NA Availability: Digital Download
EU Availability: Digital Download
PSTV Support: Yes
When indie game, Tennis in the Face, came to the PS Vita, I found a surprisingly large amount of fun in it. It was like a little mobile game with a simple premise, yet it was addicting. I kept playing and playing and wanted to get high scores on every stage. It’s not every day I get into a game like that, let alone a smaller indie game.
When I heard about Baseball Riot last week, I was very intrigued and interested. By the looks of the game, coming from the same company, it seemed to be a baseball themed game of the same type. I ended up contacting the developer about PlayStation TV compatibility and also got a review copy to try out and play. So, that’s been my gaming for the past many days.
Now is the time to tell you all my thoughts on the game, though. Those who played Tennis in the Face may know what to expect, and the person that redeemed the code of this game I sent out on Twitter definitely knows what to expect. For everyone else, here we go. This is my official review of Baseball Riot!
The plot of Baseball Riot is about a baseball player that gets gravely injured while playing a game, suspecting foul play is involved with someone intentionally wishing to disable him. After his old team is taken over by the Explodz company of energy drinks, he seeks revenge on being forced out of his career. So he heads out, bat in hand, to take down Explodz, investors, players, and anyone else he needs to.
The story of the game really is just there for props, and was made quite similar to how Tennis in the Face was. It has a sport, a player forced out of a career, and taking revenge upon Explodz. What I feel about how the story is will be explained more in detail when we get to the Presentation section.

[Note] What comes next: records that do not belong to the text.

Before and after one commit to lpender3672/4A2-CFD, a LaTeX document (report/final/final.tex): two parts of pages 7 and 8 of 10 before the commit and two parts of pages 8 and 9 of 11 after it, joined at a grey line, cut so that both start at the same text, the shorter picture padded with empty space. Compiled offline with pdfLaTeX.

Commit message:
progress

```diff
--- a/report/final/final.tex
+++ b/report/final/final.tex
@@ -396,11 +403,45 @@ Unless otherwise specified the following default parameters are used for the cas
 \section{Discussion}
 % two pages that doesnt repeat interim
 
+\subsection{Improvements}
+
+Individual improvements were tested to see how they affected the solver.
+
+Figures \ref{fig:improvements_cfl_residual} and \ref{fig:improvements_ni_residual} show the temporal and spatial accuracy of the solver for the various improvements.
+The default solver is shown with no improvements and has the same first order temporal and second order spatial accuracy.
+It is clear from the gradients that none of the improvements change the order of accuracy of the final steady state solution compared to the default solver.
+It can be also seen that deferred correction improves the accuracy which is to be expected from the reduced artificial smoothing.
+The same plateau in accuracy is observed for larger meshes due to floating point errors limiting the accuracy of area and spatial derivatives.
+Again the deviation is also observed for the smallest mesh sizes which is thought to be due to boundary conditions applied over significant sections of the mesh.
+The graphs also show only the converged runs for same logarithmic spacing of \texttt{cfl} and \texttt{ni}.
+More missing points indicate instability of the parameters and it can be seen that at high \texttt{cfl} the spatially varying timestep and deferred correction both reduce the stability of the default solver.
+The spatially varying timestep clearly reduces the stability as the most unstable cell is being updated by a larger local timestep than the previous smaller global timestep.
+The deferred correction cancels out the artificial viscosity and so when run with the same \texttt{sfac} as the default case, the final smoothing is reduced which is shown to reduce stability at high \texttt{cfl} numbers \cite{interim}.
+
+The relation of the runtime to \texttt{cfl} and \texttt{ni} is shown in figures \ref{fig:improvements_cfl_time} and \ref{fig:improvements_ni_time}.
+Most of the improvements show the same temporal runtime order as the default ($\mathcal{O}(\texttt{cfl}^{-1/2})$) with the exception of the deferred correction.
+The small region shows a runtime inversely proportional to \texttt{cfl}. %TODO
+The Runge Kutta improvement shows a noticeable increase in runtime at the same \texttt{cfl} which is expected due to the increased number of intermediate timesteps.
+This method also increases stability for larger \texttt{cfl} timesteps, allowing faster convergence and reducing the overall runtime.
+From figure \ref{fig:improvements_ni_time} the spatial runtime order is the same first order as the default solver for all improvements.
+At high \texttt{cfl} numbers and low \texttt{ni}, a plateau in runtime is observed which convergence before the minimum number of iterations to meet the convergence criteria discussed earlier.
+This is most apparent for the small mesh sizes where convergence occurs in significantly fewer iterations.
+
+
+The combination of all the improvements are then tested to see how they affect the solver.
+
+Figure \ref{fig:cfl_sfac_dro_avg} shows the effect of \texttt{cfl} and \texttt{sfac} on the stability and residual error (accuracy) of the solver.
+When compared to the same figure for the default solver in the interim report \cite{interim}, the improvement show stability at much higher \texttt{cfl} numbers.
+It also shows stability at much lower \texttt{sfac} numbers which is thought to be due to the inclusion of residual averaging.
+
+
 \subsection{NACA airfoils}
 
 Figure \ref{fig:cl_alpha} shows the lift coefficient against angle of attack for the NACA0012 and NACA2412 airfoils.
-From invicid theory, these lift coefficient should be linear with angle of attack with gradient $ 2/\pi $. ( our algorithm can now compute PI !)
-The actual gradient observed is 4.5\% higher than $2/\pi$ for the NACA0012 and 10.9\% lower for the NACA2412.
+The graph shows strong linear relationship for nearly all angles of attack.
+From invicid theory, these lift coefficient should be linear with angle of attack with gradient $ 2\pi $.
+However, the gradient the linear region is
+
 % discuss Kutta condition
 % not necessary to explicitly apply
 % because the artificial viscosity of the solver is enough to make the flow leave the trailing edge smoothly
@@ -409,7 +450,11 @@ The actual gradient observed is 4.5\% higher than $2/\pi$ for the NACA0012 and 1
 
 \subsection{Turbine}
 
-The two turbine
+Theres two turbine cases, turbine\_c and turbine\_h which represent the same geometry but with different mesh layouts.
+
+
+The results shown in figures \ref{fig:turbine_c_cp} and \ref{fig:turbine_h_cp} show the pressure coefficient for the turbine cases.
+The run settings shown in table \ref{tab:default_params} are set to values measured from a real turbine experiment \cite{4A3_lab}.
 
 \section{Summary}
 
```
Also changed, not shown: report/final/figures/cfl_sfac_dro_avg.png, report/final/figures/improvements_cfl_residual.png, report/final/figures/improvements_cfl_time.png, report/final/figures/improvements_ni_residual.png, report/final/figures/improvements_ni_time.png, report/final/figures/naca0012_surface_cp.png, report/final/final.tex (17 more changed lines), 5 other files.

Baseball Riot is an arcade-style puzzle game that proceeds in stages as well as an overall world map. Puzzle is definitely the right genre, but it’s got a bit of an action element to it as well, since some stages do progress in a bit of a fast-paced type of action. But, it’s a puzzle game that proceeds in stages. As much as handheld gamers may not wish me to make the comparison, the base genre isn’t all that different from games like Angry Birds.
The game has an overworld map that is kind of like a grid. There are 8 sections to the map, with only the first being available to you at the start. Each grid has about 13 stages for you to play through. The more stages you play, the more stages you unlock. Finally, you’ll need to amass enough points from playing the stages to unlock the Airport that takes you to the next area. This progression continues throughout the entire game.
Each stage has you and enemies set up on a stage of platforms. You cannot move from where you are, but you can set up your aim from any angle you want from where you start. You then unleash a baseball that will then ricochet off any wall it hits, taking down any enemy in its path until it is expended and disappears. Then you use another, and another. You keep doing this until you run out of balls or you defeat all enemies on-screen and collect all stars in each stage.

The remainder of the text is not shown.